HYDE PARK — The University of Chicago Medicine will begin offering trauma care services for adults less than a year from now at a new emergency room that will open early next year, hospital officials announced Wednesday.

The new emergency room is expected to open on Jan. 8, with trauma care services starting on May 1, according to the university.

The facility being built currently on the first floor of a parking garage at 5656 S. Maryland Ave. is expected to be far enough along by September that hospital staff can move equipment in and start doing dry runs to prepare for the trauma center.

The university announced plans in December 2015 for the emergency room and trauma care services, which offer immediate care to the most severely injured patients like gunshot wound or car crash victims. The surrounding communities long sought a trauma center at U. of C. to shorten the travel time for severely injured people on the South Side.

When the plan was first announced, hospital administrators said it could take until 2020 to open the trauma center, which is expected to treat up to 2,700 patients a year.

The new schedule has shortened as the university has started to hire staff, including Dr. Selwyn Rogers as the trauma center director in January.

Five of the six necessary trauma surgeons have now been hired, according to the medical center.

The trauma center opening will be contingent on a review by the Illinois Department of Health, which is expected to happen next spring.

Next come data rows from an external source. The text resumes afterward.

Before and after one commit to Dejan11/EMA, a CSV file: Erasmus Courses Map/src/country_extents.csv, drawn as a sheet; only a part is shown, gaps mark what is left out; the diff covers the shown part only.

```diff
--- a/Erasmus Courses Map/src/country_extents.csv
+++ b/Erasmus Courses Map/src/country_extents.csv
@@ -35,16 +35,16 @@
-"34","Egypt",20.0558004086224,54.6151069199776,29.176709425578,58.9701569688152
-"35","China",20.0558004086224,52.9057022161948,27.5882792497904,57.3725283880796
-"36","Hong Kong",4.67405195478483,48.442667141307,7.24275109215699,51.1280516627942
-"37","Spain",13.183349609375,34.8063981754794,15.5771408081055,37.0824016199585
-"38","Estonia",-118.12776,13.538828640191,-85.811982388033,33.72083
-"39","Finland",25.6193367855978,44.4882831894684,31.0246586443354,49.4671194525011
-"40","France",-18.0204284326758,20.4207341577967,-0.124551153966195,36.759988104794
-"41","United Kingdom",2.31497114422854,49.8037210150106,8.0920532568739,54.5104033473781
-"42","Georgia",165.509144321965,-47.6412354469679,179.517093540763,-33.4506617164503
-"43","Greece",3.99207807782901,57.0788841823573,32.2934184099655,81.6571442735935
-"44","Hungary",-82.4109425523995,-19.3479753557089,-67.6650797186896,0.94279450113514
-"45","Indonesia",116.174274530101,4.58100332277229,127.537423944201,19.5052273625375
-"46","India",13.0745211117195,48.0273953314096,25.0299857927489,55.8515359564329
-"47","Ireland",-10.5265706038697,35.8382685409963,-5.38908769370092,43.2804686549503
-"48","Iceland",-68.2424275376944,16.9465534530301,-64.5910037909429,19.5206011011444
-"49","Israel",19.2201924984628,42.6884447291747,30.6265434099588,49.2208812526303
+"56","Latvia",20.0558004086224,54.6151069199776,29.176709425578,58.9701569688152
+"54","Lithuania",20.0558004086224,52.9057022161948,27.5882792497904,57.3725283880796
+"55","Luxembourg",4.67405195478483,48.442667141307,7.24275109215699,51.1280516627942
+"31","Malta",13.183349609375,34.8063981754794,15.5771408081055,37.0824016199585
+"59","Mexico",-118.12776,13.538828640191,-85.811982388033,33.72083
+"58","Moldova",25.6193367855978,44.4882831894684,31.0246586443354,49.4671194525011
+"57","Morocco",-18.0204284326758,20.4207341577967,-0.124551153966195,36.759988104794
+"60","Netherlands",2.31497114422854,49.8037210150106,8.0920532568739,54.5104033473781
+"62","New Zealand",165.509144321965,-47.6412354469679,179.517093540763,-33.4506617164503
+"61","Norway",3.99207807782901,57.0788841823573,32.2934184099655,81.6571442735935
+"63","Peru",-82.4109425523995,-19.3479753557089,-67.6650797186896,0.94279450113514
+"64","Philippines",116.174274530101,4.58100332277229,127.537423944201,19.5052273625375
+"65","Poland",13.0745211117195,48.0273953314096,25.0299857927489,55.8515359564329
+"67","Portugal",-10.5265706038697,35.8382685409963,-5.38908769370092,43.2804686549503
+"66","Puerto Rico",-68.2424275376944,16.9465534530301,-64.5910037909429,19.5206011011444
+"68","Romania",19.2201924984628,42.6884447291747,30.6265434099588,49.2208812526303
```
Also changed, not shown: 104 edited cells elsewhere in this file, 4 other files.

If the trauma center hits that May 8 opening date, it will open just shy of eight years since calls began in earnest for the university to open a trauma center. Groups lead by Woodlawn activists staged five years of protests before the university unveiled its plan to resume trauma care services it suspended in the '80s.

But since committing to opening the trauma center, the university has taken up some of the same positions as the protesters, with Rogers reinvigorating the medical center's efforts to curb the causes of violence.